◆ EXERCISE INSTRUCTIONS
For each line below that contains the word "auto", make a copy.

======== RAW DATA

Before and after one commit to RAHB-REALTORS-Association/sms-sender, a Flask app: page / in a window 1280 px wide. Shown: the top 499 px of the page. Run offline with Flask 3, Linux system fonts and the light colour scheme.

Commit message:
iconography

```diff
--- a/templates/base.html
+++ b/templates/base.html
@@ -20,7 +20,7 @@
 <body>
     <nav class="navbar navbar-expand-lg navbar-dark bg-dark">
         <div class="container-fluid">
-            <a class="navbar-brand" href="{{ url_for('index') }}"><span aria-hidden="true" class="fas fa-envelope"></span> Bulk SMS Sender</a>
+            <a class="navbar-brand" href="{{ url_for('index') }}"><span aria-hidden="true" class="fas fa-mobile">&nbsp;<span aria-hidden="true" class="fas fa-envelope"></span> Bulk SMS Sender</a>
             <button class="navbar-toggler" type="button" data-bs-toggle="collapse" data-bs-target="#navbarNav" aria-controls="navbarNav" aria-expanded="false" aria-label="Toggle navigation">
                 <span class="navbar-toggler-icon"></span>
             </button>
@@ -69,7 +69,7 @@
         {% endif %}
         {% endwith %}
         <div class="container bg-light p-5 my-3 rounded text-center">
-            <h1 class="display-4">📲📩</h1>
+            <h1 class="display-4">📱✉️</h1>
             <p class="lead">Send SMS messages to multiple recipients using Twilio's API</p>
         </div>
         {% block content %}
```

================
======== RAW DATA

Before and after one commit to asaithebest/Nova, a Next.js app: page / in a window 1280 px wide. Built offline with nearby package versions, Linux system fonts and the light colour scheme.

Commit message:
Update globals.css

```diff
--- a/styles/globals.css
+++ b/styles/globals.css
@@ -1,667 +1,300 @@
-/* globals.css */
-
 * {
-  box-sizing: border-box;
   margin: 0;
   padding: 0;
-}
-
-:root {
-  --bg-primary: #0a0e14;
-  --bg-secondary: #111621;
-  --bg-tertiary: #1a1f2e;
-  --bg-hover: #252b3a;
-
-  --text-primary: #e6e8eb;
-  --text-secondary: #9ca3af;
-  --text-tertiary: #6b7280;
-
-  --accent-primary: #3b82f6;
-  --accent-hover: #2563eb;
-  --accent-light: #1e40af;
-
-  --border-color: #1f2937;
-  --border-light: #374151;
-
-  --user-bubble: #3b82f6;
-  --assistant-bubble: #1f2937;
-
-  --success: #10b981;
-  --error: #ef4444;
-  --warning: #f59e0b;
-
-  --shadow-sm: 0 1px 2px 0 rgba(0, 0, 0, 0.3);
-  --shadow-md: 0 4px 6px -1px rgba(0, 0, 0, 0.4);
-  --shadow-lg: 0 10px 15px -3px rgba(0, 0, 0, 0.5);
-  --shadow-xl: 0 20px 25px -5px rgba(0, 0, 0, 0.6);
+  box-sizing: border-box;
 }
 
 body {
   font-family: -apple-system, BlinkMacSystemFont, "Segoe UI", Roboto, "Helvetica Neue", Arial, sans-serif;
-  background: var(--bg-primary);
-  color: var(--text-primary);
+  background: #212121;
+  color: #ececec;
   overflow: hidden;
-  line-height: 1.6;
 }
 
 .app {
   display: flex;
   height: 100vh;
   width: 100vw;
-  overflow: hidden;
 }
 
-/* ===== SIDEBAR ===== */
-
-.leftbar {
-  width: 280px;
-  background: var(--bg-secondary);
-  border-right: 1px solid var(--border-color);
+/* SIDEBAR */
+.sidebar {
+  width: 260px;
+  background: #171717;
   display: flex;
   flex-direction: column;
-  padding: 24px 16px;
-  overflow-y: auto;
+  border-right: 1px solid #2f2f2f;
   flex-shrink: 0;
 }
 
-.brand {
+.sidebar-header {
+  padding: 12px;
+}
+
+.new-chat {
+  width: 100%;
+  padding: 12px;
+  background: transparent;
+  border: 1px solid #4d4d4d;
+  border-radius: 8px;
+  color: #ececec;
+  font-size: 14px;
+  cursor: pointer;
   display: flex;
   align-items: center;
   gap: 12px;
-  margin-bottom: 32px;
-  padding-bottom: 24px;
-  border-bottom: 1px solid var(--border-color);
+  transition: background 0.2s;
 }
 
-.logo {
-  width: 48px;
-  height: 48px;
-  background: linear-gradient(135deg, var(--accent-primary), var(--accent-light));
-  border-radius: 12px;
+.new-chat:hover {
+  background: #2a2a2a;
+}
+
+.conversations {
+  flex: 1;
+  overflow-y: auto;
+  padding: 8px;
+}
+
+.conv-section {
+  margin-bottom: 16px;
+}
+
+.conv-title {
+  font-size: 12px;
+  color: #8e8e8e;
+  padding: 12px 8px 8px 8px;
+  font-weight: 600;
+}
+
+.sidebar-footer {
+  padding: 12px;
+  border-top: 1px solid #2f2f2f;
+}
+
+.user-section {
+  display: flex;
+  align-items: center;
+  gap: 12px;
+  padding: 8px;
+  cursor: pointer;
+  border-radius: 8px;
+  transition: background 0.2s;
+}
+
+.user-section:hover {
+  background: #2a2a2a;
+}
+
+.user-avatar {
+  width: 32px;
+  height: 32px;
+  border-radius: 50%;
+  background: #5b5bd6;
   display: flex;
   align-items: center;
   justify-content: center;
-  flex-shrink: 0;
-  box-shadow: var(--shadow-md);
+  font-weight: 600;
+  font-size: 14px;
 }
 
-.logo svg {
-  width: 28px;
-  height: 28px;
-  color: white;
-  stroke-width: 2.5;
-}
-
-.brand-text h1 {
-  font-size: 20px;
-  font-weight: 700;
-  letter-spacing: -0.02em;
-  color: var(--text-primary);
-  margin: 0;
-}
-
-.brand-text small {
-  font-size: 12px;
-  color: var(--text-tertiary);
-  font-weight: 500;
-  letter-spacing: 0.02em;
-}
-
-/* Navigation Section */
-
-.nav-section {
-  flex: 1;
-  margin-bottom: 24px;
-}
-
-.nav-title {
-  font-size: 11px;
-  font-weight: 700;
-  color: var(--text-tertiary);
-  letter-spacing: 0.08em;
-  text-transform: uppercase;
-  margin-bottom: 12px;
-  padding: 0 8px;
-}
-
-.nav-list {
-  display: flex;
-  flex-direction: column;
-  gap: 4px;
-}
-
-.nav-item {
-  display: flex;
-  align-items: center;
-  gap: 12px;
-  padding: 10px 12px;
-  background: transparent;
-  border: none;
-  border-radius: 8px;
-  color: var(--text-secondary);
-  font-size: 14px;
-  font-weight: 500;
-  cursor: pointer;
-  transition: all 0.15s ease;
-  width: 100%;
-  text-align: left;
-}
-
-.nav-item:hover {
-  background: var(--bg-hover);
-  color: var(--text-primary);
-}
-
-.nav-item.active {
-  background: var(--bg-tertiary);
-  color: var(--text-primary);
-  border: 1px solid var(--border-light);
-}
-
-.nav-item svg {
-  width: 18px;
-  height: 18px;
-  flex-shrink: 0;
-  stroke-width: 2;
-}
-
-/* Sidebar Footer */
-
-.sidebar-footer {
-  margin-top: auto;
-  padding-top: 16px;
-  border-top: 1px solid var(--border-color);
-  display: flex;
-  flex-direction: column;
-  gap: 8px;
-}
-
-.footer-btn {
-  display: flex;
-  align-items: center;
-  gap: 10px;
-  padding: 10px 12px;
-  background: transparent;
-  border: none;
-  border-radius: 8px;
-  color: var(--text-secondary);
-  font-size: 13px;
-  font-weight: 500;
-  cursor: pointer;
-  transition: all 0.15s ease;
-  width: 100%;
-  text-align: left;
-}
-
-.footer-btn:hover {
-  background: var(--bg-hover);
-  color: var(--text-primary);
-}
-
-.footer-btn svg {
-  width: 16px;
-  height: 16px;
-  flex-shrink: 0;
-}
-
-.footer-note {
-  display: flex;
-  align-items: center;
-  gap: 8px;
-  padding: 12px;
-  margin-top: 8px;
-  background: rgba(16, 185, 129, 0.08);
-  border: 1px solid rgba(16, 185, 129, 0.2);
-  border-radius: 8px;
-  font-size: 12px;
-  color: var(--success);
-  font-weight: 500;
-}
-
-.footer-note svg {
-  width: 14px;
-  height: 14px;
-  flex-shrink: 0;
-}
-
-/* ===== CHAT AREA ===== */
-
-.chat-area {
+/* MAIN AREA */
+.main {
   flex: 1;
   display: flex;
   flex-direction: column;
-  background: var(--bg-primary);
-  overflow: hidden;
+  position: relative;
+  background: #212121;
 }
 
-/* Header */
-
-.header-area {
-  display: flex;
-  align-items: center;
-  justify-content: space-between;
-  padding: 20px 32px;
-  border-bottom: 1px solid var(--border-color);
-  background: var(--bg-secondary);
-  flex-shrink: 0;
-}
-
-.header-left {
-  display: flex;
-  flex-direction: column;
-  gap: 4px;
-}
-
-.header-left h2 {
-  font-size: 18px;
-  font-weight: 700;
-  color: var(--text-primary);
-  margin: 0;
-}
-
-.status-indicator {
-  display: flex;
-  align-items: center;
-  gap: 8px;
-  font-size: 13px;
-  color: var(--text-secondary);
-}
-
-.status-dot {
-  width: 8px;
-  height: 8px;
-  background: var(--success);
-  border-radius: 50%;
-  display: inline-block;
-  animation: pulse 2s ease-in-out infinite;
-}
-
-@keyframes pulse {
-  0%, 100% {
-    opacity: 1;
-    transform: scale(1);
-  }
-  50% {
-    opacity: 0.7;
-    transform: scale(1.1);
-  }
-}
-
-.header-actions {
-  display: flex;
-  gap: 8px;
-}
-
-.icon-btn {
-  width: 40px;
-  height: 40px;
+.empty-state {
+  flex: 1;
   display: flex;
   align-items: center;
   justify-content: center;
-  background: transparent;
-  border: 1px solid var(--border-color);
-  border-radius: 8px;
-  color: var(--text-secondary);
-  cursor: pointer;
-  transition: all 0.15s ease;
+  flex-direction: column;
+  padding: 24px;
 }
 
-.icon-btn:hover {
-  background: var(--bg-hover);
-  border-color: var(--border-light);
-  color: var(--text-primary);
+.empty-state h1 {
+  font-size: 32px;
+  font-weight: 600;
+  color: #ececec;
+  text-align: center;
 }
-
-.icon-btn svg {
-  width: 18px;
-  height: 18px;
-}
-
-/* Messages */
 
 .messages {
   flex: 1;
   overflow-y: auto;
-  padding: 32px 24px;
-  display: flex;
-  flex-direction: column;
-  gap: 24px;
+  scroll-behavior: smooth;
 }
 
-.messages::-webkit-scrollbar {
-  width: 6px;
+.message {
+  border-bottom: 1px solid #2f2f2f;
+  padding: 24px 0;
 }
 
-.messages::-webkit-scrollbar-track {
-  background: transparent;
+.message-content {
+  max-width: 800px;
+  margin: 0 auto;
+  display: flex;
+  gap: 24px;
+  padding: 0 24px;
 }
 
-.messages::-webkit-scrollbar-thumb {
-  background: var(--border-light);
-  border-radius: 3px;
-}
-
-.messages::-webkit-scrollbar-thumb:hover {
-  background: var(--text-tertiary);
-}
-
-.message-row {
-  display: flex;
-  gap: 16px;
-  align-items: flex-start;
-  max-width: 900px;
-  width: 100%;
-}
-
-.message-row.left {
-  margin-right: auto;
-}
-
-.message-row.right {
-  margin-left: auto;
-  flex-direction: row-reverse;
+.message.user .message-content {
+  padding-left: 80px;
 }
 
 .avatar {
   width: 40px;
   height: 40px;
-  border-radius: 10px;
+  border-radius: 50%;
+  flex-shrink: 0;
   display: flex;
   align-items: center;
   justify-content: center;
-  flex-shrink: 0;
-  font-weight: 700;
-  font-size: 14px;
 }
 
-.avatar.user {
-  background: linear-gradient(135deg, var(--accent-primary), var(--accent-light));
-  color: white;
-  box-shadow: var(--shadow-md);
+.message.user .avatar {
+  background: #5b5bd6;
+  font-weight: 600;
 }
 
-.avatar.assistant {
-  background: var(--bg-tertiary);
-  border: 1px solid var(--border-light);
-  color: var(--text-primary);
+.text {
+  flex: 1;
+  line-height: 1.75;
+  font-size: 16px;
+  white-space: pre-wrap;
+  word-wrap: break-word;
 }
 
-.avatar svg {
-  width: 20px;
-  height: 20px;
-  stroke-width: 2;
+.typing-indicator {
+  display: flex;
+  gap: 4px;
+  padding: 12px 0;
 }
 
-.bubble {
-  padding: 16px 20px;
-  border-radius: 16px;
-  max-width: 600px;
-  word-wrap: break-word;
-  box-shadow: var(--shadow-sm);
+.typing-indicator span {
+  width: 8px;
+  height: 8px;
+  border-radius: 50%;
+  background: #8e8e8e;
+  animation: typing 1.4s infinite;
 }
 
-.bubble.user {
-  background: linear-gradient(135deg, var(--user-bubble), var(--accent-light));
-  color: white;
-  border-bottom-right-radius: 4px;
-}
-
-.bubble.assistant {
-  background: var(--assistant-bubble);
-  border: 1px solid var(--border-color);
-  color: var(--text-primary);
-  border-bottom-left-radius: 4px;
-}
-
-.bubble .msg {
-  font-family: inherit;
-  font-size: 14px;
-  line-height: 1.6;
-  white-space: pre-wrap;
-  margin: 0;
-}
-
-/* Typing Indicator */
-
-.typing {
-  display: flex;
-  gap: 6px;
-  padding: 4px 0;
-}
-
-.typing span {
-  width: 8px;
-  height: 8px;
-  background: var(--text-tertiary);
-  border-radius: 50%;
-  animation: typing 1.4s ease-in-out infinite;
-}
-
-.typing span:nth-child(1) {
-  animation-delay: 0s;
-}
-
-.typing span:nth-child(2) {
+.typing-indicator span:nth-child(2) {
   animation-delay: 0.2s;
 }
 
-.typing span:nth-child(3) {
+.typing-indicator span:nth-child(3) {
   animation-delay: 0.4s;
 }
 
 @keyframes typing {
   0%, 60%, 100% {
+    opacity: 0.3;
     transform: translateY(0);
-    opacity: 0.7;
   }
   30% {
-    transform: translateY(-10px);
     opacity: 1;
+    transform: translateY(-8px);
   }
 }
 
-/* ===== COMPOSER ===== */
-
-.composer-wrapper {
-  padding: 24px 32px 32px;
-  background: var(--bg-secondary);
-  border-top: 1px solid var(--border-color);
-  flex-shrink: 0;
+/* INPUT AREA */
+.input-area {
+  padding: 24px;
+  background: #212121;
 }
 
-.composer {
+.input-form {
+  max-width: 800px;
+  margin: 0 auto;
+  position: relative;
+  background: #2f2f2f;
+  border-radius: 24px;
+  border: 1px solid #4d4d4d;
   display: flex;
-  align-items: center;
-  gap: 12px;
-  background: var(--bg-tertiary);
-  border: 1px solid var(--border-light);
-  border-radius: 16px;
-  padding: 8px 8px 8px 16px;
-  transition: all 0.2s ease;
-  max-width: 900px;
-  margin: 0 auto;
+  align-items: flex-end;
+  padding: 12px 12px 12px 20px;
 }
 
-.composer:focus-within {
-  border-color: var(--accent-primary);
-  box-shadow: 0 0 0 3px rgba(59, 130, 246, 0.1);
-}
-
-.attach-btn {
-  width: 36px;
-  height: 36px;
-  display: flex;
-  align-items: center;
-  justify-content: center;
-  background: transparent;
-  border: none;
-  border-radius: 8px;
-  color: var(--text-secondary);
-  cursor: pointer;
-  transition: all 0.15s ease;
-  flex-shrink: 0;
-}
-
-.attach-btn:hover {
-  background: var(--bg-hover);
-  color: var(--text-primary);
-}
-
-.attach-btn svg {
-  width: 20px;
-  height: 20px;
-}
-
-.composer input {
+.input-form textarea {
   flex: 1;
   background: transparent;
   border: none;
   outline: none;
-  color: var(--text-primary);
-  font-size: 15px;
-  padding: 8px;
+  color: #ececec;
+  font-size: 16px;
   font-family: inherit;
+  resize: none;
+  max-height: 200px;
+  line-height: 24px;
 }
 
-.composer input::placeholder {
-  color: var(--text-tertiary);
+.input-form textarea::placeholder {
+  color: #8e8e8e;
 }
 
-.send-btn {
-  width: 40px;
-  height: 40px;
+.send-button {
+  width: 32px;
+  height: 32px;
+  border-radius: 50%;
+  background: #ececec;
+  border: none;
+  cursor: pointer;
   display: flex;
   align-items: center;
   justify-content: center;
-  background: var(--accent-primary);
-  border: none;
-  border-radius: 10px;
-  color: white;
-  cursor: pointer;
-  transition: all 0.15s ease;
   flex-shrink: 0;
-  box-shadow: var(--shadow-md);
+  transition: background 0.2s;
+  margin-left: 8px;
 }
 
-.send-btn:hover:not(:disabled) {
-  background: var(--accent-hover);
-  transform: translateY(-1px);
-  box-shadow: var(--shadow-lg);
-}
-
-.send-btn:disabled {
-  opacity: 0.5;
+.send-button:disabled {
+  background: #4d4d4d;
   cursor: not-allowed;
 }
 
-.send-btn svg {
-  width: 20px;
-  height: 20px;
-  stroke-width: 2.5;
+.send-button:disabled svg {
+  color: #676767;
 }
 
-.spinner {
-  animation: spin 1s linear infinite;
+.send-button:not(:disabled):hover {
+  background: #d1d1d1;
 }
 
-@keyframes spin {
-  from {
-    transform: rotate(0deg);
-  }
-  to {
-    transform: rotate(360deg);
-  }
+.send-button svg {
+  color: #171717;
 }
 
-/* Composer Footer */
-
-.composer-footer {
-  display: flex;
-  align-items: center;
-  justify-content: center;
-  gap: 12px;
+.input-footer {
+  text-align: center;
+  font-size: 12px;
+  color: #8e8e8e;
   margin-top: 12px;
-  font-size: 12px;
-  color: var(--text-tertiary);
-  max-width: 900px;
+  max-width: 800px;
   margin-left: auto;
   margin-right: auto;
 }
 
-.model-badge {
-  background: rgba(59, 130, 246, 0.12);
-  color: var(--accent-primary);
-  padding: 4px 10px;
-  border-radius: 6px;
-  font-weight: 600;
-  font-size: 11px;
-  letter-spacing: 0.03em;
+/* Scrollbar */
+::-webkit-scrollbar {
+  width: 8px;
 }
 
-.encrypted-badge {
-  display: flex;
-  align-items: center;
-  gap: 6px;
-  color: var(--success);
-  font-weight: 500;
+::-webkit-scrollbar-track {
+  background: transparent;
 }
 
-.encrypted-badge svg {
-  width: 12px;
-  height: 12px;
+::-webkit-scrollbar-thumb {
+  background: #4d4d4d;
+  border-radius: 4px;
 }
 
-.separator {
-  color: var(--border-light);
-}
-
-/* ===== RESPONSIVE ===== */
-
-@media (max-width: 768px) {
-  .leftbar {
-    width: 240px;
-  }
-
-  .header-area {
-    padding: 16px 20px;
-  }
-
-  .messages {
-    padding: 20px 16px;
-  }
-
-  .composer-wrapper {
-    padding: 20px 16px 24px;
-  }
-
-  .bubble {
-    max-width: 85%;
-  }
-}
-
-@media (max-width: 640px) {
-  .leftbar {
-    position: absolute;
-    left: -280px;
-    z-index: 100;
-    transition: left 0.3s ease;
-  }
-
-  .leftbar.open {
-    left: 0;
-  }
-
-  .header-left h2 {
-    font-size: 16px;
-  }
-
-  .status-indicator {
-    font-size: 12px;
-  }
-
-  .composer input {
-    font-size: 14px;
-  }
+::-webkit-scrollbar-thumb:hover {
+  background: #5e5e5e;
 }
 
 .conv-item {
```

================

◆ ANSWER BOX
-  overflow-y: auto;
+  overflow-y: auto;
-  margin-top: auto;
   overflow-y: auto;
+  margin: 0 auto;
-  margin-right: auto;
-  margin-left: auto;
+  margin: 0 auto;
-  margin: 0 auto;
   margin-left: auto;
   margin-right: auto;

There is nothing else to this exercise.